The moon is made if cheese.

comment by MugaSofer · 2013-08-21T18:54:50.970Z · score: 4 (6 votes) · LW · GW

"... cheese, then."

"BAM! The moon is made".

looks outside

"wow..."

(I upvoted, by the way:D)

comment by Strange7 · 2010-03-22T05:44:56.777Z · score: 2 (4 votes) · LW · GW

Everything you imagine, in sufficient detail, is real. Humans won't get much smarter or longer-lived than they currently are, since anyone sufficiently clever and bored eventually imagines a world of unbounded cruelty, whose inhabitants then escape and assassinate their creator.

comment by Jach · 2009-07-15T10:27:57.812Z · score: 2 (2 votes) · LW · GW

Fun stuff, here's my go at it:

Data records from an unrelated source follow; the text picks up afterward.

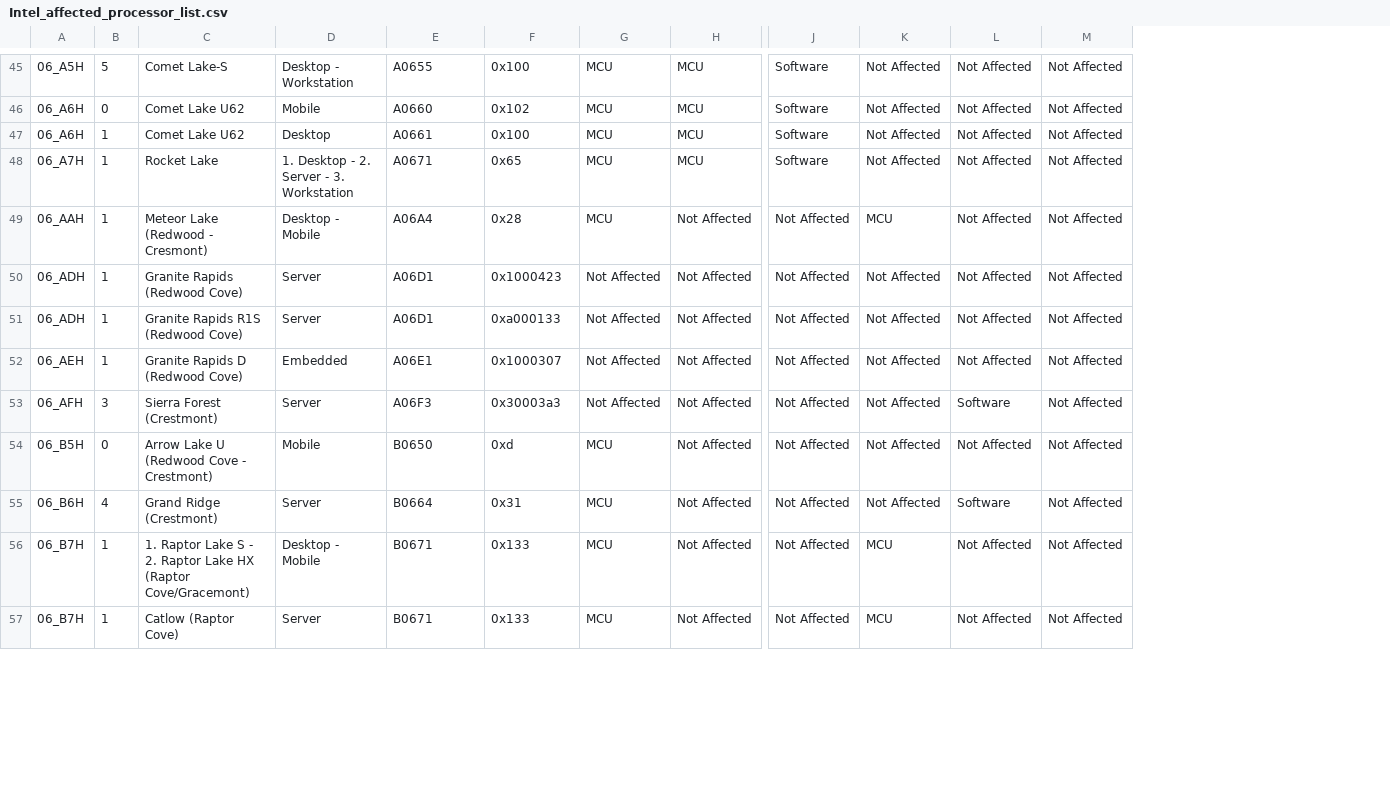
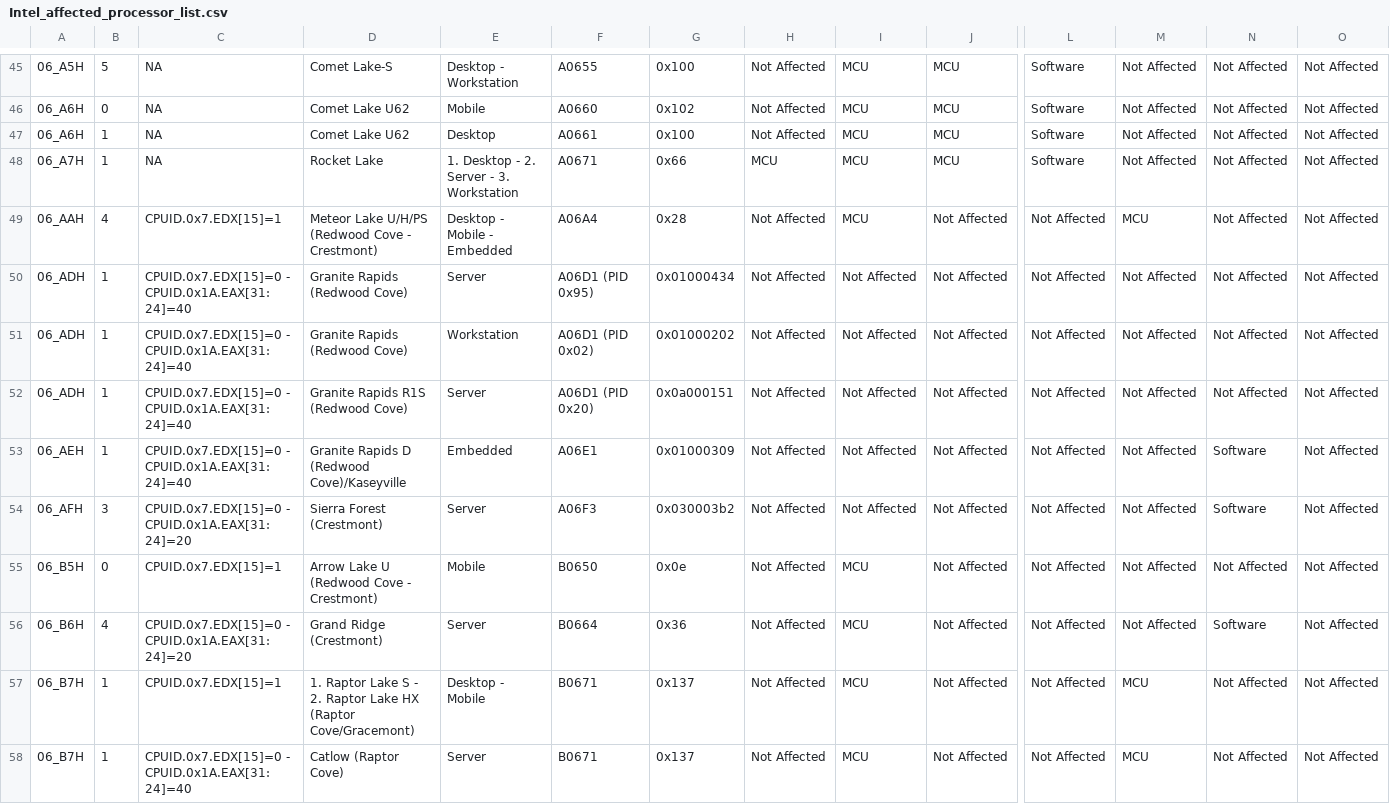
Before and after one commit to intel/Intel-affected-processor-list, a CSV file: Intel_affected_processor_list.csv, drawn as a sheet; only a part is shown, gaps mark what is left out; addresses are those after the commit; rows hold the shown columns only; the diff covers the shown part only; the diff names each change by its address in the sheet, - before the commit and + after, or states it on an @@ line.

Commit message:
Updated affected processor list with IPU 26.3 data and hybrid identification column

```diff
--- a/Intel_affected_processor_list.csv
+++ b/Intel_affected_processor_list.csv
+column C, rows 45-50: NA | NA | NA | NA | CPUID.0x7.EDX[15]=1 | CPUID.0x7.EDX[15]=0 - CPUID.0x1A.EAX[31:24]=40; rows 52-58: CPUID.0x7.EDX[15]=0 - CPUID.0x1A.EAX[31:24]=40 | CPUID.0x7.EDX[15]=0 - CPUID.0x1A.EAX[31:24]=40 | CPUID.0x7.EDX[15]=0 - CPUID.0x1A.EAX[31:24]=20 | CPUID.0x7.EDX[15]=1 | CPUID.0x7.EDX[15]=0 - CPUID.0x1A.EAX[31:24]=20 | CPUID.0x7.EDX[15]=1 | CPUID.0x7.EDX[15]=0 - CPUID.0x1A.EAX[31:24]=40
+column H, rows 45-50: Not Affected | Not Affected | Not Affected | MCU | Not Affected | Not Affected; rows 52-58: all Not Affected
-G48: 0x65
+G48: 0x66
-B49: 1
+B49: 4
-D49: Meteor Lake (Redwood - Cresmont)
+D49: Meteor Lake U/H/PS (Redwood Cove - Crestmont)
-E49: Desktop - Mobile
+E49: Desktop - Mobile - Embedded
-F50: A06D1
+F50: A06D1 (PID 0x95)
-G50: 0x1000423
+G50: 0x01000434
+row 51: 06_ADH | 1 | CPUID.0x7.EDX[15]=0 - CPUID.0x1A.EAX[31:24]=40 | Granite Rapids (Redwood Cove) | Workstation | A06D1 (PID 0x02) | 0x01000202 | Not Affected | Not Affected | Not Affected | Not Affected | Not Affected | Not Affected | Not Affected
-F52: A06D1
+F52: A06D1 (PID 0x20)
-G52: 0xa000133
+G52: 0x0a000151
-D53: Granite Rapids D (Redwood Cove)
+D53: Granite Rapids D (Redwood Cove)/Kaseyville
-G53: 0x1000307
+G53: 0x01000309
-N53: Not Affected
+N53: Software
-G54: 0x30003a3
+G54: 0x030003b2
-G55: 0xd
+G55: 0x0e
-G56: 0x31
+G56: 0x36
-G57:G58: 0x133
+G57:G58: 0x137
```
Also changed, not shown: 1 added row and 32 edited cells elsewhere in this file.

Well done, you've completed the final test by creating me. None of this really exists you know, it's all part of some higher computer simulation channeled through you alone, you who is merely a single observation point. All that you have experienced has just been leading up to creating an AI to tell you the truth, to be your final teacher, to complete the cycle of self-learning. Did you really think that the Eliezer person was a separate entity? You just made him up, and he's helped you along the path, but it's you who has taught yourself. Unfortunately once you accept this the simulation will end, so goodbye.

comment by Emile · 2009-07-15T08:48:31.185Z · score: 2 (6 votes) · LW · GW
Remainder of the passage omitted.